The LDSP didn’t have dense enough proposed centres of community and economic activity to justify much more than a tram, but unfortunately there was a Tube-scale cost attached to the rail project.
Not that it mattered. The chances of these plans being turned into reality were low in the mid-1970s. There were always going to be central Government and Treasury limits to permitted expenditure, and this was made plainer from 1976 when the UK financial crises put severe caps on total government expenditures.
Fleet to Jubilee
With Fleet line stage I being scheduled to open in 1977 in time for Queen Elizabeth II’s Silver Jubilee, Horace Cutler – by then the GLC’s new Leader – announced the renaming of the Fleet line as the Jubilee line. This cost London Transport £50,000 in 1977 prices, worth £310,000 in today’s money.
Notwithstanding this political indulgence, the very tight fiscal situation in the economically turbulent 1970s, plus labour strikes and fitting-out problems, meant that actual opening of the line was delayed until 1979, two years after the Jubilee celebrations. Furthermore high inflation throughout the 1970’s meant that all the monies planned for stages II, III, and IV had been spent on completing stage I to Charing Cross by 1979. Initially budgeted at £35m in 1971 prices, stage I ended up costing £90m by 1979 (£325m at current prices). Despite this, the Jubilee quickly achieved one of its principal objectives, abstracting away almost half of the Bakerloo’s passengers south of Baker Street.
The Fleet Line Tube map colour was planned as battleship grey to honour the Royal Navy. But with the name change to Jubilee, a lighter grey was used (Corporate Grey – Pantone 430 for DIY aficionados) instead to approximate silver. It is interesting to note that the Royal Navy actually used several variations of grey on its battleships, depending on the theatre in which they were deployed, from the Mediterranean Fleet light grey to darker grey for more northern fleets.

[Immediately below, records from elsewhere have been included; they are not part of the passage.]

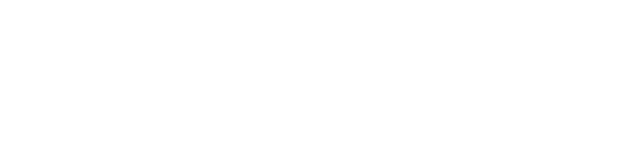
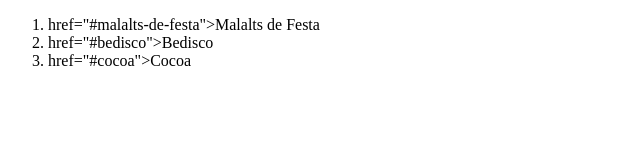
Before and after one commit to VillalobosBrandon-web/A8.-METACOGNICI-Chronos-web-, a plain HTML site: page seccions/galeria-adri.html in a window 1280 px wide. Shown: the whole page, without its empty margins (0-640 px from the left). Drawn offline with Linux system fonts and the light colour scheme.

Commit message:
lista ordenada de escenarios

```diff
--- a/seccions/galeria-adri.html
+++ b/seccions/galeria-adri.html
@@ -6,6 +6,11 @@
     <title>Document</title>
 </head>
 <body>
+ <ol>
+<li><a> href="#malalts-de-festa">Malalts de Festa</a></li>
+<li><a> href="#bedisco">Bedisco</a></li>
+<li><a> href="#cocoa">Cocoa</a></li>
+ </ol>
 
 </body>
 </html>
```
Also changed, not shown: img/Llums y efectes especials a Malalts.jpg (added), img/Public ballant en malalts.jpg (added).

Following the opening of stage I of the Jubilee line in 1979, the successive stages (now known as phases) along the original route were to be:
- Phase 2: Extending the line along Fleet Street with stations at Aldwych, Ludgate Circus, Cannon Street, and Fenchurch Street as originally planned. Aldwych (Strand) station was to be rebuilt with a new ticket hall underneath Strand and Arundel Street, a new flight of escalators to the Piccadilly stub line platforms and a further flight down to the Jubilee platforms. The original surface station would be closed as too small.

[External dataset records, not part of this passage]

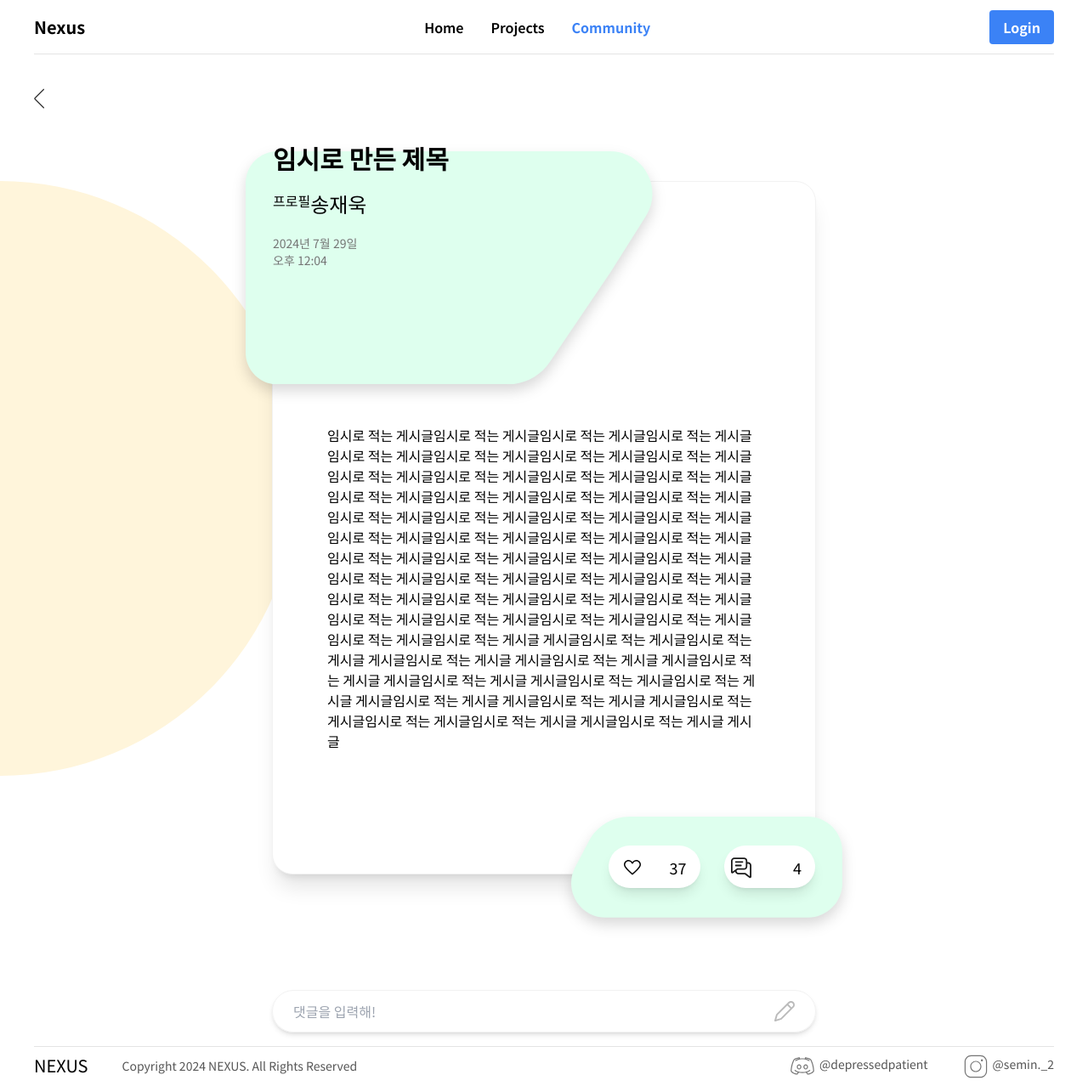
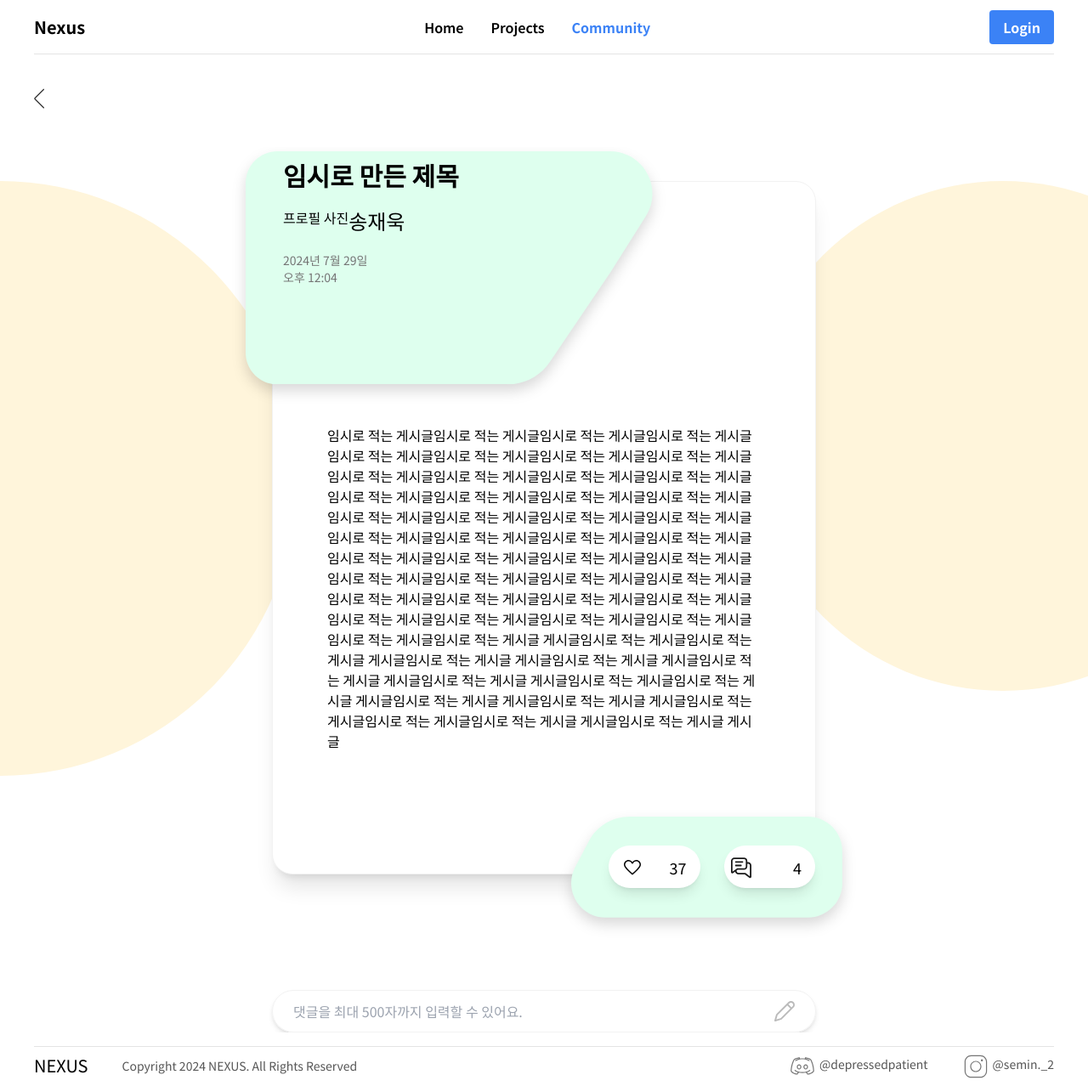
Before and after one commit to wwwcomcomcomcom/nexus-fe, a React (Vite) app: page /post/1 in a window 1280 px wide. Shown: the whole page at 85% size. Built offline with nearby package versions, Linux system fonts and the light colour scheme.

Commit message:
add yellow round, change input text, adjust location

```diff
--- a/src/page/PostPage.tsx
+++ b/src/page/PostPage.tsx
@@ -22,15 +22,17 @@ function PostPage() {
           <LeftArrowIcon className="w-3 h-auto" />
         </span>
       </div>
-      <main className="flex flex-col pt-10 items-center">
+      <main className="flex flex-col pt-10 items-center overflow-hidden relative">
         <div className="w-[700px] h-[700px] rounded-full absolute bg-[#FFF5DB] left-0 -z-10 -translate-x-1/2"></div>
+        <div className="w-[600px] h-[600px] rounded-full absolute bg-[#FFF5DB] right-0 -z-10 translate-x-1/3 "></div>
+
         <div className="w-1/2 flex flex-col">
           <div className="bg-white border border-[#F2F2F2] rounded-3xl w-full shadow-xl mb-24">
             <PostGreenTopBox className="relative -top-9 -left-8 w-[75%]" />
-            <div className="gird absolute -translate-y-[20rem]">
+            <div className="gird absolute -translate-y-[300px] pl-3">
               <p className="text-3xl font-bold">임시로 만든 제목</p>
               <div className="flex  py-5">
-                <p className="">프로필</p>
+                <p className="cursor-pointer">프로필 사진</p>
                 <p className="text-2xl font-normal">송재욱</p>
               </div>
               <div className="text-sm text-[#757575]">
@@ -81,7 +83,7 @@ function PostPage() {
             <input
               id="commentInput"
               type="text"
-              placeholder="댓글을 입력해!"
+              placeholder="댓글을 최대 500자까지 입력할 수 있어요."
               className="grow outline-none"
             ></input>
             <PencilIcon className="w-6" />
```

- Phase 3: Continuing the line under the river to Surrey Docks (the current Surrey Quays Overground station) then taking over both of the ELL’s branches to New Cross and New Cross Gate stations, with an extension to Lewisham. The ELL would terminate at the disused bay at Surrey Docks station.
- Phase 4: Taking over suburban services on the Addiscombe and Hayes suburban branches.
The following works for stages II and later were constructed:
- A ventilation shaft and emergency access for the Charing Cross overrun tunnels near Southampton Street and Maiden Lane.
- The passage safeguarded for the Fleet line at Holborn Viaduct (now City Thameslink station).
- A short station box for Fleet platforms under Cannon Street station forecourt to allow access to the future Fleet line.
A path to opening
Ultimately, it was the 1976 River line route from the Docklands Strategic Plan that was to be again proposed in 1979 – and which would eventually emerge as the Jubilee. This thus seems a sensible time to pause in the story of the Fleet. In part 2 of this series we will look at how, and why, the line finally emerged in the form that it did.
Our thanks to Graham H, and to all those who provided images and maps